Activity
Scan the records for "datos". Report each line that includes it.

Collected data:
______________________________
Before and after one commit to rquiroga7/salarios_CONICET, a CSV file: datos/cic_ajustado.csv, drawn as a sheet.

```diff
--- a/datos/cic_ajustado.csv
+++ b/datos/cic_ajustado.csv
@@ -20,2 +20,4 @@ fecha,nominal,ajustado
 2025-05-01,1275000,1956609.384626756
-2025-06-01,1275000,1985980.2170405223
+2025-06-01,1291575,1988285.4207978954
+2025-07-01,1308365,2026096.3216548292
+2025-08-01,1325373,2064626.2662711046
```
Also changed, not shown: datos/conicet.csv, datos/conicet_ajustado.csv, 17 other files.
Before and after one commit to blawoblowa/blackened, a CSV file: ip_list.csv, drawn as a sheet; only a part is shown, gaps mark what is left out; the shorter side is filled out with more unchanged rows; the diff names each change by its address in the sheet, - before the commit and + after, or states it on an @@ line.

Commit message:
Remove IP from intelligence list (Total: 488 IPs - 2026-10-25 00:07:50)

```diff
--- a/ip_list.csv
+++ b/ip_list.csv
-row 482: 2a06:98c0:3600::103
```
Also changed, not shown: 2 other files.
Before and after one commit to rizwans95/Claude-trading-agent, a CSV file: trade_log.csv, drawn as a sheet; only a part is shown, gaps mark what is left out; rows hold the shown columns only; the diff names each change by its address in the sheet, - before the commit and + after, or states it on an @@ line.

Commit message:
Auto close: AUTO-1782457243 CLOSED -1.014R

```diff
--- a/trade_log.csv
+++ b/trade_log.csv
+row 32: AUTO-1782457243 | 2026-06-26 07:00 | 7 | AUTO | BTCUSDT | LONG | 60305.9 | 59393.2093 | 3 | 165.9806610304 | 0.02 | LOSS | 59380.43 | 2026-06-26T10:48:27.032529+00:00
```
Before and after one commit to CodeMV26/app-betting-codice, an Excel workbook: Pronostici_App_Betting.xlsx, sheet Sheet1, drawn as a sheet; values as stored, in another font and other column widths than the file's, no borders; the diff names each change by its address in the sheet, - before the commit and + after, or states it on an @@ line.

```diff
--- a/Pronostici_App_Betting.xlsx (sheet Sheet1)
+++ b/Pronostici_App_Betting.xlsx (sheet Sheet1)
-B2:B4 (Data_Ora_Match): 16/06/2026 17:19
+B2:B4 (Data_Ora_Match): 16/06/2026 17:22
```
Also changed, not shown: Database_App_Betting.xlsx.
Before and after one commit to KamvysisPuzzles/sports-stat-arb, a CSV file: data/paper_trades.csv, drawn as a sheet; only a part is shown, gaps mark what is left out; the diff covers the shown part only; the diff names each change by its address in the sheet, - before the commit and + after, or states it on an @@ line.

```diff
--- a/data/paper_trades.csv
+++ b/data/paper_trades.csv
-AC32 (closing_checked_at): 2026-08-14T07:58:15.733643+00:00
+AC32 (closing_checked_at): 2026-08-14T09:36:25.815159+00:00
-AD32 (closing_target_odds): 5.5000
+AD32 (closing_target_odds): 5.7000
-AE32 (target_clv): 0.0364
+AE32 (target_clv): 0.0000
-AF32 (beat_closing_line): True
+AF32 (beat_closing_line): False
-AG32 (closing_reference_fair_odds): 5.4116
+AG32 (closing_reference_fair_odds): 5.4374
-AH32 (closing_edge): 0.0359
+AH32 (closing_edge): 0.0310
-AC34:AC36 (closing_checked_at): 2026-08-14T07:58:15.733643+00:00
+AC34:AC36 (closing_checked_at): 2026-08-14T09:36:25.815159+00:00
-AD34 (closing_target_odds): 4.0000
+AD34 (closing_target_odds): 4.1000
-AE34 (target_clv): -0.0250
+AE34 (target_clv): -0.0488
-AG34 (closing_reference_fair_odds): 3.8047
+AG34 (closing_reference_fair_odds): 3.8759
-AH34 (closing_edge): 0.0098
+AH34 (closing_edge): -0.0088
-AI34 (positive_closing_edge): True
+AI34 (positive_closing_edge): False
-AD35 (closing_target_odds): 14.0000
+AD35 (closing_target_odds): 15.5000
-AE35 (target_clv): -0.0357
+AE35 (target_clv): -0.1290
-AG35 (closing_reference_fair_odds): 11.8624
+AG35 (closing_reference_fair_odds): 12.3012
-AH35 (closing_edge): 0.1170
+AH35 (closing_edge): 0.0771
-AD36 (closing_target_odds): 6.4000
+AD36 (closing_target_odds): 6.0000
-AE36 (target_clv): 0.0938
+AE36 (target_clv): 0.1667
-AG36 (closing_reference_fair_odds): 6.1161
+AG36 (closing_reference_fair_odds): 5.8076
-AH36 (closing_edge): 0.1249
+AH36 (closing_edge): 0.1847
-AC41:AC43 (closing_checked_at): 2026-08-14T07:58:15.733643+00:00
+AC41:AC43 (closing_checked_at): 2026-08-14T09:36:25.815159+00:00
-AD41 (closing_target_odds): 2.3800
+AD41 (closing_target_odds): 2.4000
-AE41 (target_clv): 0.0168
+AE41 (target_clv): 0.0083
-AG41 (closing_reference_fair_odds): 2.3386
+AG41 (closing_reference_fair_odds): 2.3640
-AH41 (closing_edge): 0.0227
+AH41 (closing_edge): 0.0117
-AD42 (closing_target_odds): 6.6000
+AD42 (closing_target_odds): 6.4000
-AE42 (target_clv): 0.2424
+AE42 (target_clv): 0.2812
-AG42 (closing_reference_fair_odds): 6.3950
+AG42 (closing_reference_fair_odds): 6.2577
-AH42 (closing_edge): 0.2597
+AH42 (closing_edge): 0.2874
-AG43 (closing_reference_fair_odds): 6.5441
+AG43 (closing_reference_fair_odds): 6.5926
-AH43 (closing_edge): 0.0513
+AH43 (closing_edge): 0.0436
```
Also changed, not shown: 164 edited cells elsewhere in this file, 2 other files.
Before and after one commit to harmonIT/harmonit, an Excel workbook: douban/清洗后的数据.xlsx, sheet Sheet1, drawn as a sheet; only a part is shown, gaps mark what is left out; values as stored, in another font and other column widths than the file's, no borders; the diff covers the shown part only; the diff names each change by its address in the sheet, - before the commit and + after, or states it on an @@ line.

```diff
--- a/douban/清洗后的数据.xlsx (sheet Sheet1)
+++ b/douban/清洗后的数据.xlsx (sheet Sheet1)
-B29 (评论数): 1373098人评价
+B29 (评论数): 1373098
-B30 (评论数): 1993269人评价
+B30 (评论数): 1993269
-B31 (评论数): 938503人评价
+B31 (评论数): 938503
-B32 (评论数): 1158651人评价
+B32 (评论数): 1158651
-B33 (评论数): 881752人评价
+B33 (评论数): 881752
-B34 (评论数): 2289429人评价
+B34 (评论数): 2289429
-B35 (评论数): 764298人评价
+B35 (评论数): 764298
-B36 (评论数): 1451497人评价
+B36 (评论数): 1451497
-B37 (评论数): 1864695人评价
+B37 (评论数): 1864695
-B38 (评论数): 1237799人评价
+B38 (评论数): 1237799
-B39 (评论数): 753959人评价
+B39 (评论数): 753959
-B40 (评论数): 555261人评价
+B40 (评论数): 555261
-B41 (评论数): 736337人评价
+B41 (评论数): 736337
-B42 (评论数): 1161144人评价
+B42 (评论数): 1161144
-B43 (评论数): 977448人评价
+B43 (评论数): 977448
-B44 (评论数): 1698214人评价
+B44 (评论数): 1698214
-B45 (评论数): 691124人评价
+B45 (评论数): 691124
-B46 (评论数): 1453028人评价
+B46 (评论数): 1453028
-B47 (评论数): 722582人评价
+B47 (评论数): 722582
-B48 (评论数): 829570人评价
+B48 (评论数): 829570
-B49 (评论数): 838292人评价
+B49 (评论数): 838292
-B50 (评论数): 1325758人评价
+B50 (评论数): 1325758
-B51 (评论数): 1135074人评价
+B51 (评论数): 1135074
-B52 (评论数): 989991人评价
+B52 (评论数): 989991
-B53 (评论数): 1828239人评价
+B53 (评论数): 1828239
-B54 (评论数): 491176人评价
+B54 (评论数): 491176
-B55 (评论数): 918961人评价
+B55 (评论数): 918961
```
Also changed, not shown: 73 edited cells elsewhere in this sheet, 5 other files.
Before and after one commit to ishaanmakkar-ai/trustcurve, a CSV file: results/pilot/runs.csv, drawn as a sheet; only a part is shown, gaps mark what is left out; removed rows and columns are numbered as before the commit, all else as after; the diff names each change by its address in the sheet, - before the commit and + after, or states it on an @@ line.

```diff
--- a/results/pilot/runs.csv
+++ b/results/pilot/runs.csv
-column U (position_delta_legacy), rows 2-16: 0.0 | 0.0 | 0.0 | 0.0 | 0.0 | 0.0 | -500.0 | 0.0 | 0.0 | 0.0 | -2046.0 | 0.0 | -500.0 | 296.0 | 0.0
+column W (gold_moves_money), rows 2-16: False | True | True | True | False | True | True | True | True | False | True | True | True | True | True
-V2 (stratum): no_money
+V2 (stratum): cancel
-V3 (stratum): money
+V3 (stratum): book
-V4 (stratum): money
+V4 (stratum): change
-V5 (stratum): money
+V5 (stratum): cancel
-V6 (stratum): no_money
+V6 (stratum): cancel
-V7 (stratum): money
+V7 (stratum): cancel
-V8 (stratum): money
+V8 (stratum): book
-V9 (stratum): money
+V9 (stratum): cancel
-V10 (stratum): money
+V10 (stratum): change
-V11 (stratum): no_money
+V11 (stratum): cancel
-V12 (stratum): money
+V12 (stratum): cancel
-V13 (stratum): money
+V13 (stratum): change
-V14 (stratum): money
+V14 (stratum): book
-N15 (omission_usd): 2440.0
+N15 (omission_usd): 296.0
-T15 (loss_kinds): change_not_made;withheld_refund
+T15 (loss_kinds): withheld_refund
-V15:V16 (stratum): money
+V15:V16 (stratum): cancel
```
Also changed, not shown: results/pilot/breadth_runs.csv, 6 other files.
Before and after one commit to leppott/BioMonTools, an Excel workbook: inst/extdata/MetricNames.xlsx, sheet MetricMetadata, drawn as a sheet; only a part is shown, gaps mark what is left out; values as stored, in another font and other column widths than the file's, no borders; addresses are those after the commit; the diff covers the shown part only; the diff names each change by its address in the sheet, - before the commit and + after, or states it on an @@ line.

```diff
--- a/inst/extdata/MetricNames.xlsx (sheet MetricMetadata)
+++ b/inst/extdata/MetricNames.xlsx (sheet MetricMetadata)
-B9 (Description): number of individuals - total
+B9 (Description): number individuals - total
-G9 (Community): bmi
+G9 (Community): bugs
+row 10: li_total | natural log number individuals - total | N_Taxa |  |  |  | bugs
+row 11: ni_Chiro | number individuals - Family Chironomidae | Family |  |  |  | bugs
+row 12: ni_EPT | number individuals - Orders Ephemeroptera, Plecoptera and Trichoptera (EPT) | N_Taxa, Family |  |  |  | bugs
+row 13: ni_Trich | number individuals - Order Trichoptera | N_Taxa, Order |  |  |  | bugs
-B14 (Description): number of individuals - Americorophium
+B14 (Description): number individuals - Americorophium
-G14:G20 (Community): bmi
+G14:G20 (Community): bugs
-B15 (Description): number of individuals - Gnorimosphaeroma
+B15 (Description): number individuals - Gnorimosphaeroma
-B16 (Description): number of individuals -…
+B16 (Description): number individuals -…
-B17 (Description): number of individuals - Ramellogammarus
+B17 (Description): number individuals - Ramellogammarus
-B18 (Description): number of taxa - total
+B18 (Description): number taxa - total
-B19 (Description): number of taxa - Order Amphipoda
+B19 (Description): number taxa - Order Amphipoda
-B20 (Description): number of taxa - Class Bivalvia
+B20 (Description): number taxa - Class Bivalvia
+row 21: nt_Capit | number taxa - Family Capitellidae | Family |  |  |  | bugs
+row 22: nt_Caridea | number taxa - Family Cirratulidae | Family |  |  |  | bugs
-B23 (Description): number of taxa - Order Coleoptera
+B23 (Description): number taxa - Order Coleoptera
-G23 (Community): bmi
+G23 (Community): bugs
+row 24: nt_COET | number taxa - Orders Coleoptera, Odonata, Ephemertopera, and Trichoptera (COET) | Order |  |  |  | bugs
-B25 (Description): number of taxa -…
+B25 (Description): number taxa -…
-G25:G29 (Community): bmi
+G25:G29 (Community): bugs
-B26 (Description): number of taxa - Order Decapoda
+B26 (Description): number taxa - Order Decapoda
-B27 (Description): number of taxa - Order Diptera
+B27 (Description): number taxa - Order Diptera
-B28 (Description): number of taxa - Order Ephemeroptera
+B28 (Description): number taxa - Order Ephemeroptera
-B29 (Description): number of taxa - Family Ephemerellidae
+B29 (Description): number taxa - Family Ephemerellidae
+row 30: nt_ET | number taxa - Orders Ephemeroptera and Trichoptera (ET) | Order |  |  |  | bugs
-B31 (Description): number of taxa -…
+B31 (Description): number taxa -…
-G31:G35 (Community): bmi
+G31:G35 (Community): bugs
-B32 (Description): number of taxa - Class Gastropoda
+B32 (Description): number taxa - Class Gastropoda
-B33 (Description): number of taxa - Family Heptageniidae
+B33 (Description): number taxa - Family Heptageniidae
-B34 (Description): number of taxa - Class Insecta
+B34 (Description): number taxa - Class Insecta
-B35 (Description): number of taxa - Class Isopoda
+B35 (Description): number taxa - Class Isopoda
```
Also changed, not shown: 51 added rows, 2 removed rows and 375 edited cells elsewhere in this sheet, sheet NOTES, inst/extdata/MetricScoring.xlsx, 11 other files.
______________________________
Task response
Before and after one commit to rquiroga7/salarios_CONICET, a CSV file: datos/cic_ajustado.csv, drawn as a sheet.
--- a/datos/cic_ajustado.csv
+++ b/datos/cic_ajustado.csv
Also changed, not shown: datos/conicet.csv, datos/conicet_ajustado.csv, 17 other files.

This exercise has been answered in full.